SOURCE RECORDS>
◆ ◆ ◆ ◆
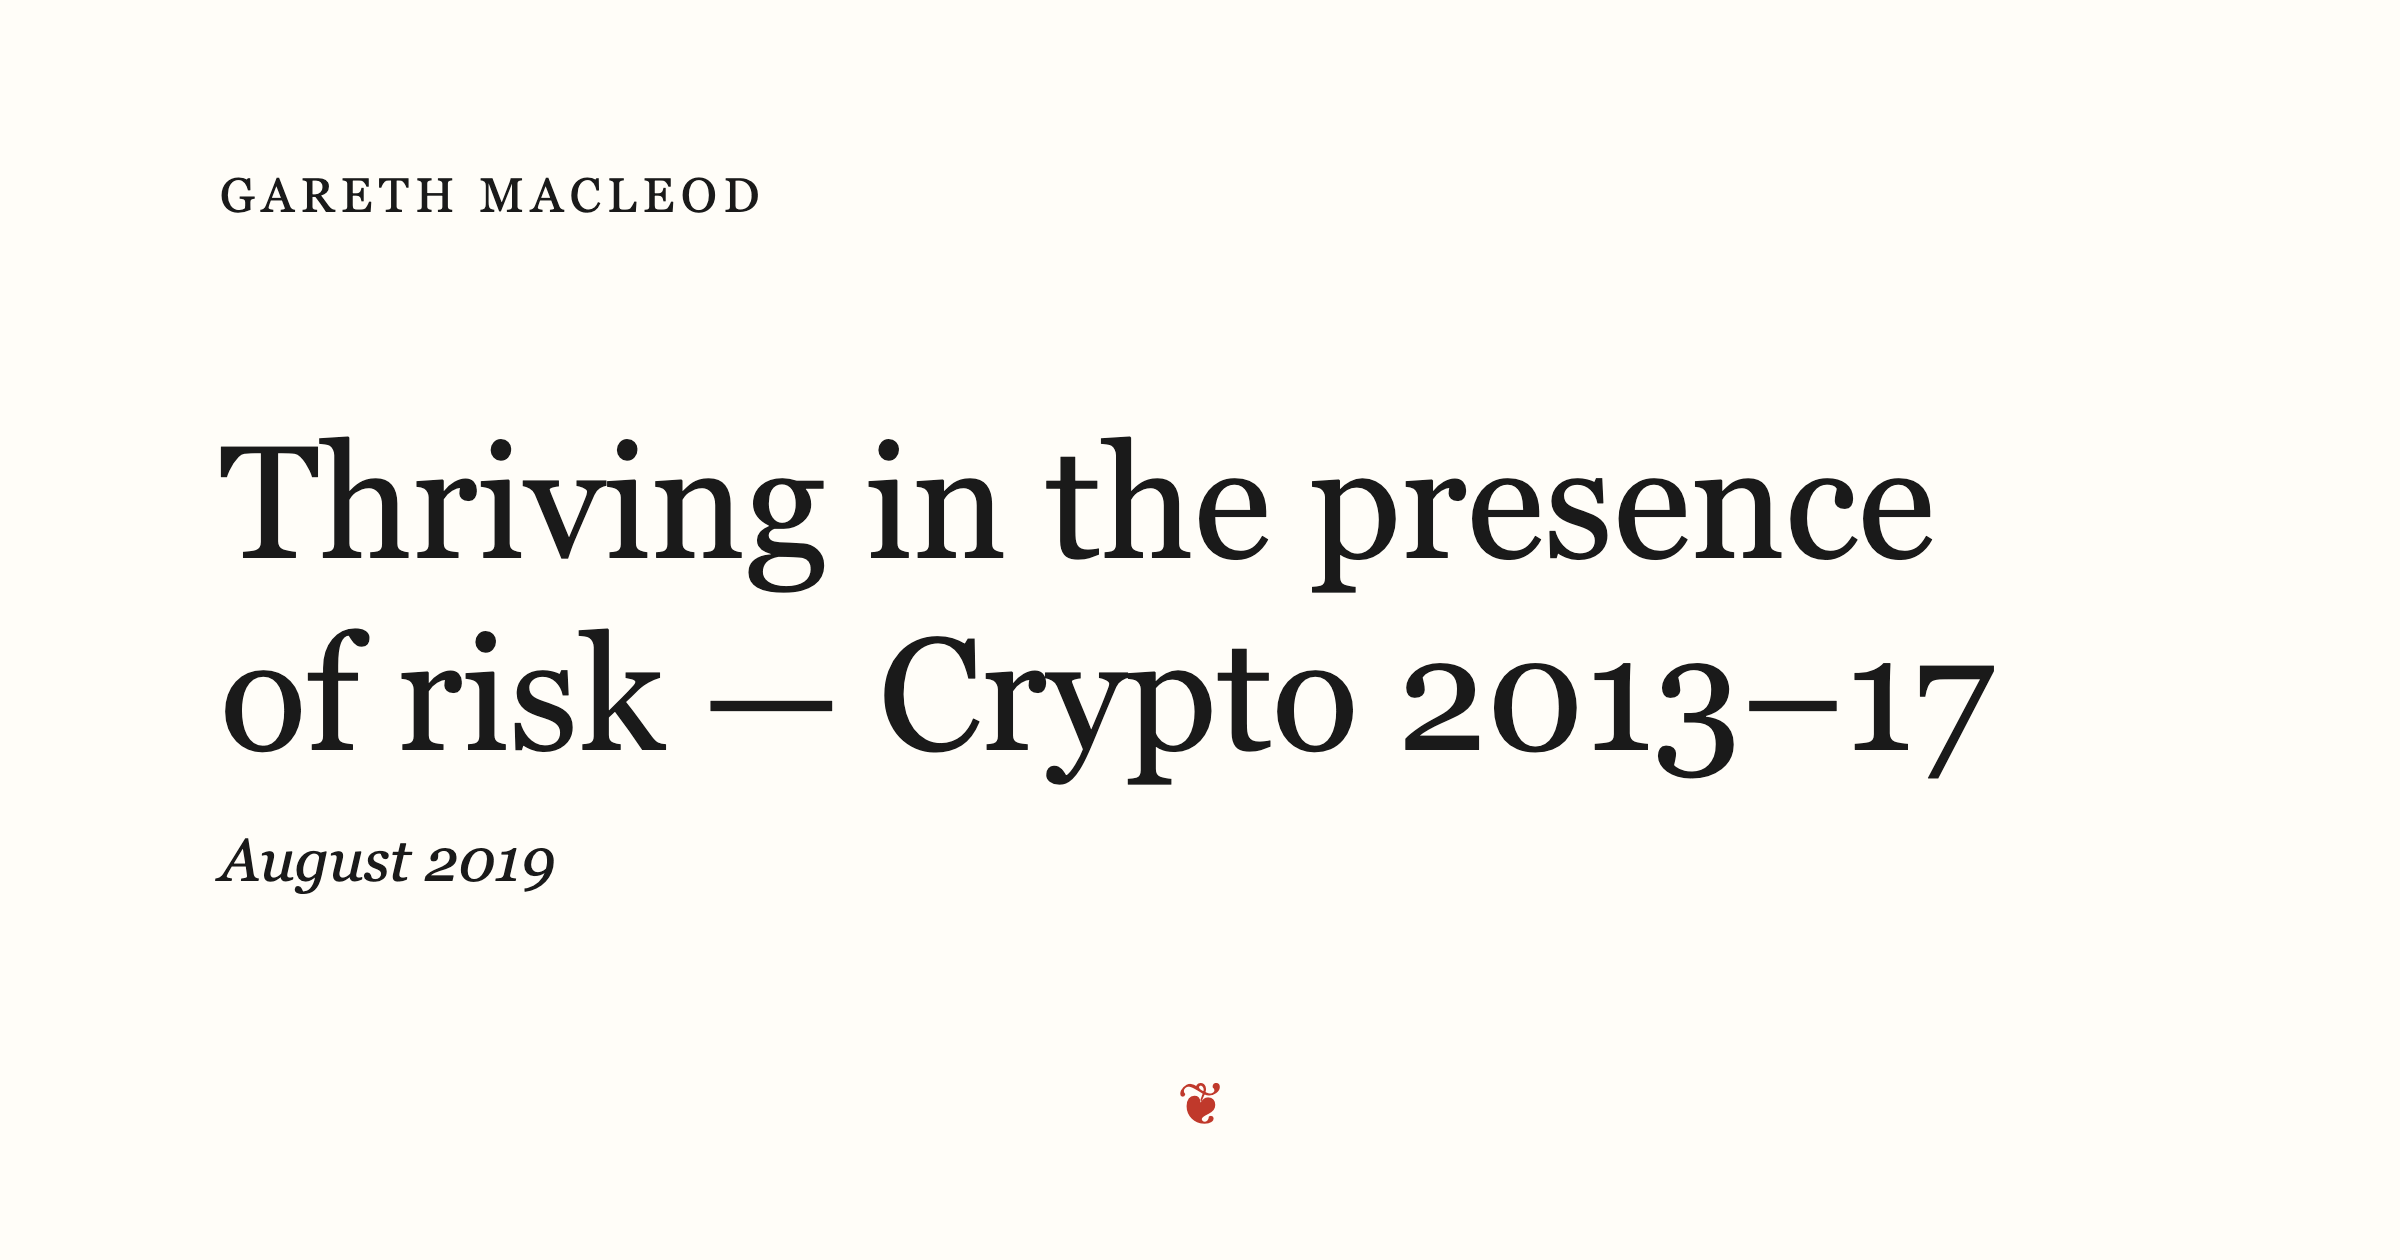
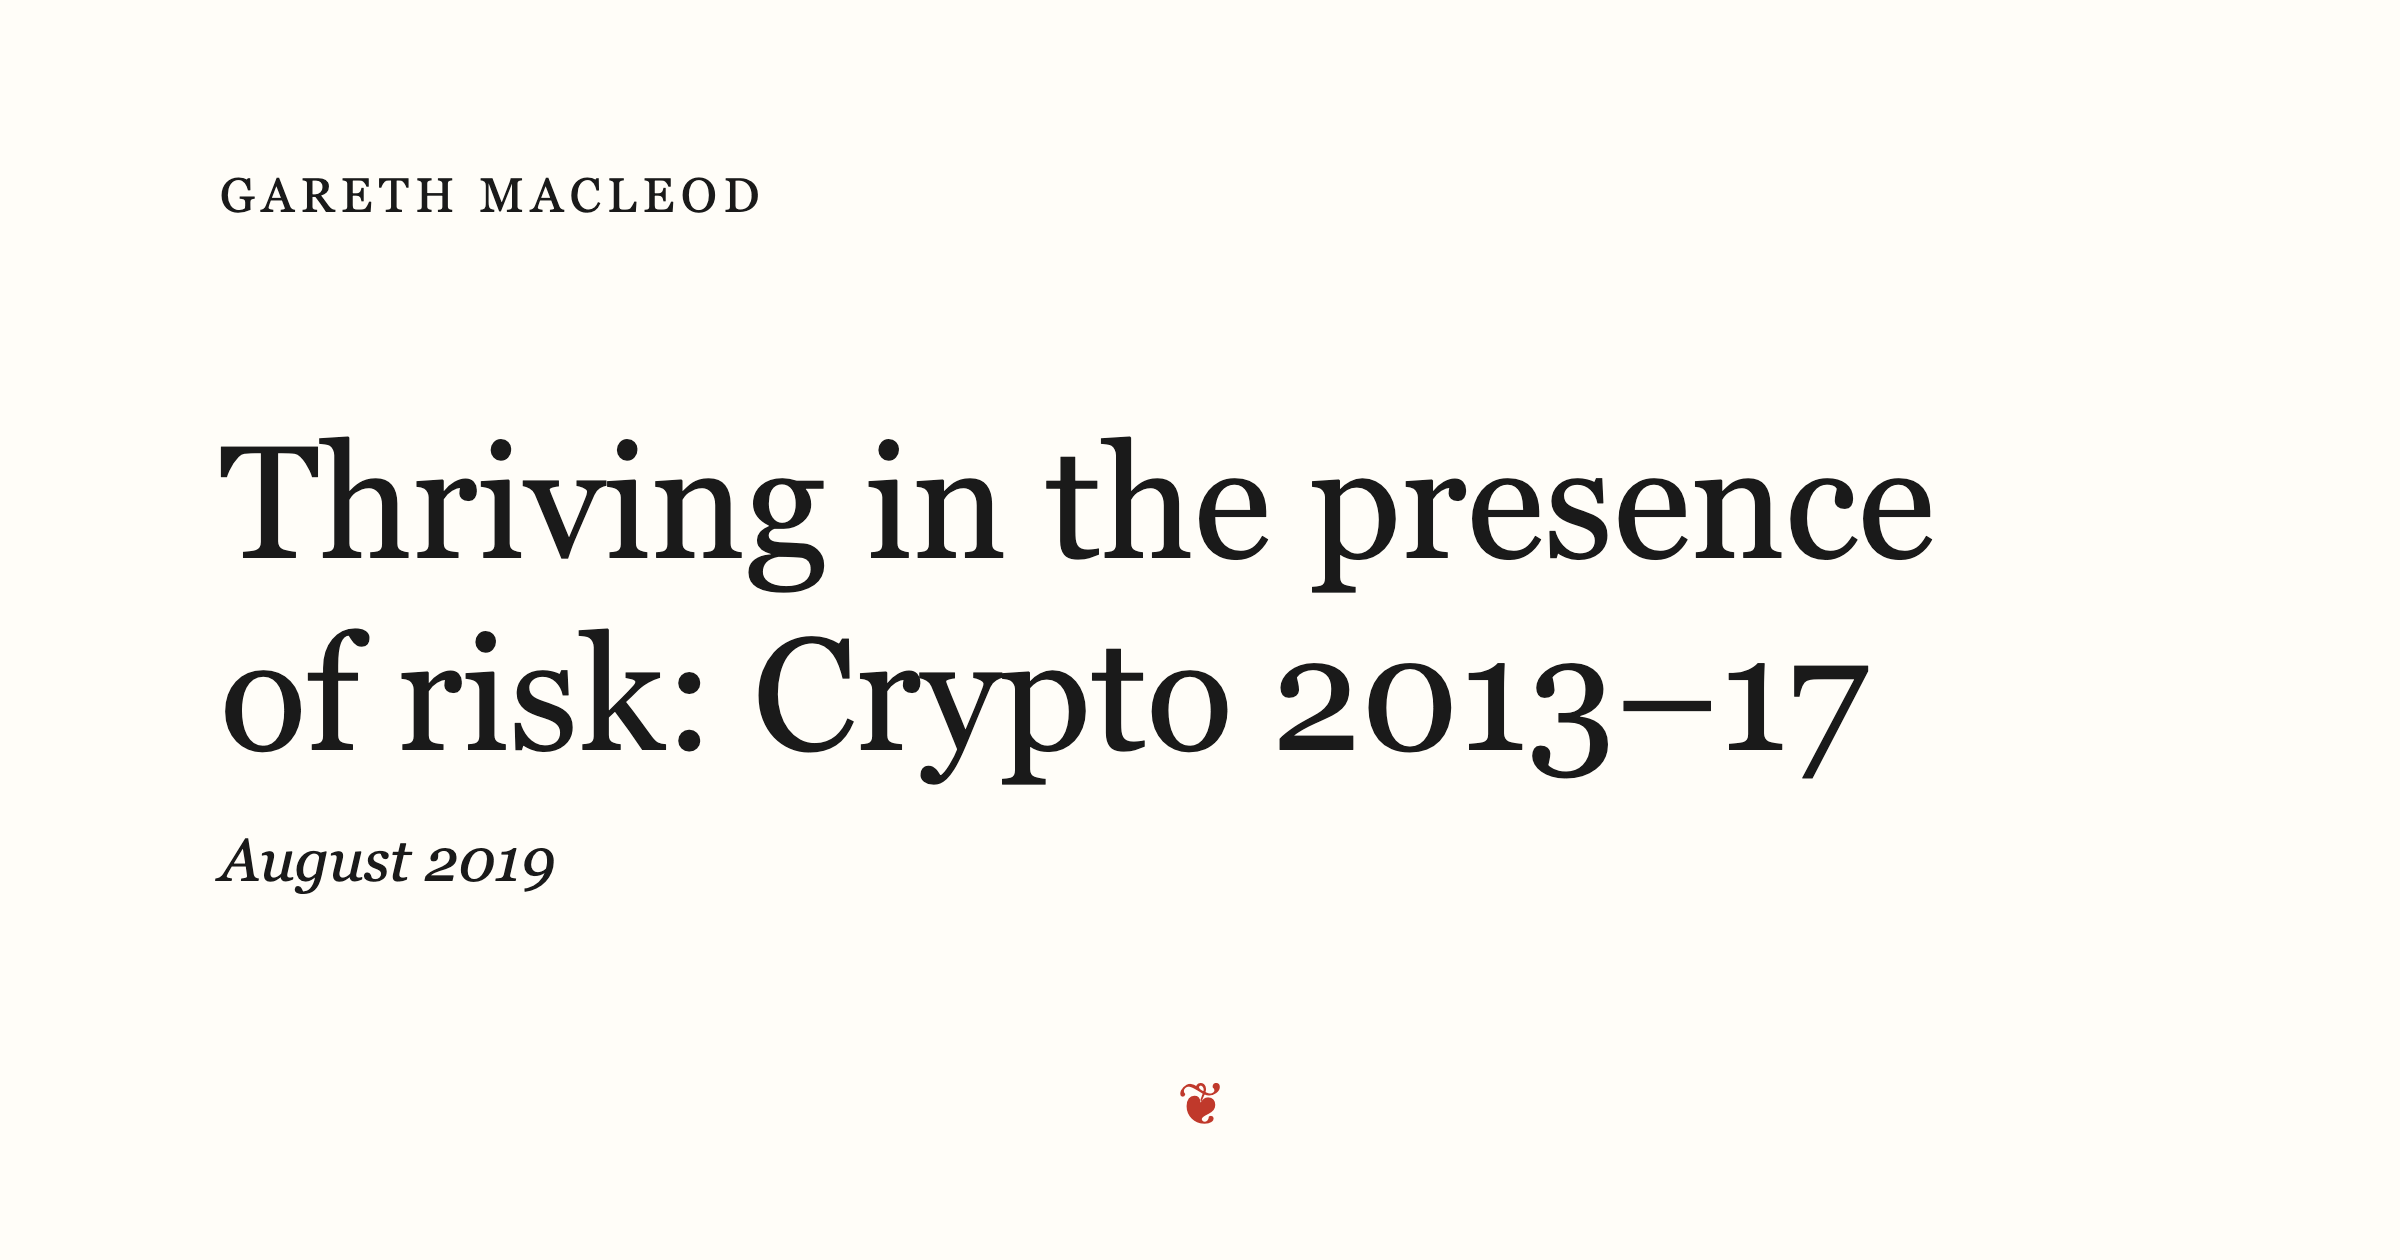
Use a colon before the crypto risk post subtitle (#38)
* Use a colon before the crypto risk post subtitle

* Render updated social previews on macOS

* Make generated public previews retrievable from the read-only render job

* Add regenerated social previews and remove the temporary render workflow

Changed region(s): [[0.2812, 0.4952, 0.8438, 0.619]]

diff --git a/app/writing/surviving-five-years-in-the-most-dangerous-market/page.tsx b/app/writing/surviving-five-years-in-the-most-dangerous-market/page.tsx
@@ -3,7 +3,7 @@ import { postMetadata } from '@/lib/postMetadata';
 
 export const metadata = postMetadata({
   slug: 'surviving-five-years-in-the-most-dangerous-market',
-  title: 'Thriving in the presence of risk — Crypto 2013–17',
+  title: 'Thriving in the presence of risk: Crypto 2013–17',
   description:
     'In early crypto the half-life of a startup was six months. How Tinker survived five years: focus on your fears and make them specific.',
 });
@@ -21,7 +21,7 @@ export default function SurvivingFiveYearsPost() {
 
       <main>
         <h1 className="mt-0 mb-1 text-[1.45rem] leading-[1.25] text-balance">
-          Thriving in the presence of risk — Crypto 2013–17
+          Thriving in the presence of risk: Crypto 2013–17
         </h1>
         <p className="m-0 italic">August 2019</p>
 

diff --git a/app/page.tsx b/app/page.tsx
@@ -56,7 +56,7 @@ export default function Home() {
             </li>
             <li className="mb-3 flex justify-between items-baseline gap-6">
               <Link href="/writing/surviving-five-years-in-the-most-dangerous-market" className="flex-1">
-                Thriving in the presence of risk — Crypto 2013–17
+                Thriving in the presence of risk: Crypto 2013–17
               </Link>
               <span className="shrink-0">Aug 2019</span>
             </li>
◆ ◆ ◆ ◆
ACTION ITEM> Copy the records exactly, minus any pictures.

ANSWER TO THE EXERCISE>
Use a colon before the crypto risk post subtitle (#38)
* Use a colon before the crypto risk post subtitle

* Render updated social previews on macOS

* Make generated public previews retrievable from the read-only render job

* Add regenerated social previews and remove the temporary render workflow

Changed region(s): [[0.2812, 0.4952, 0.8438, 0.619]]

diff --git a/app/writing/surviving-five-years-in-the-most-dangerous-market/page.tsx b/app/writing/surviving-five-years-in-the-most-dangerous-market/page.tsx
@@ -3,7 +3,7 @@ import { postMetadata } from '@/lib/postMetadata';
 
 export const metadata = postMetadata({
   slug: 'surviving-five-years-in-the-most-dangerous-market',
-  title: 'Thriving in the presence of risk — Crypto 2013–17',
+  title: 'Thriving in the presence of risk: Crypto 2013–17',
   description:
     'In early crypto the half-life of a startup was six months. How Tinker survived five years: focus on your fears and make them specific.',
 });
@@ -21,7 +21,7 @@ export default function SurvivingFiveYearsPost() {
 
       <main>
         <h1 className="mt-0 mb-1 text-[1.45rem] leading-[1.25] text-balance">
-          Thriving in the presence of risk — Crypto 2013–17
+          Thriving in the presence of risk: Crypto 2013–17
         </h1>
         <p className="m-0 italic">August 2019</p>
 

diff --git a/app/page.tsx b/app/page.tsx
@@ -56,7 +56,7 @@ export default function Home() {
             </li>
             <li className="mb-3 flex justify-between items-baseline gap-6">
               <Link href="/writing/surviving-five-years-in-the-most-dangerous-market" className="flex-1">
-                Thriving in the presence of risk — Crypto 2013–17
+                Thriving in the presence of risk: Crypto 2013–17
               </Link>
               <span className="shrink-0">Aug 2019</span>
             </li>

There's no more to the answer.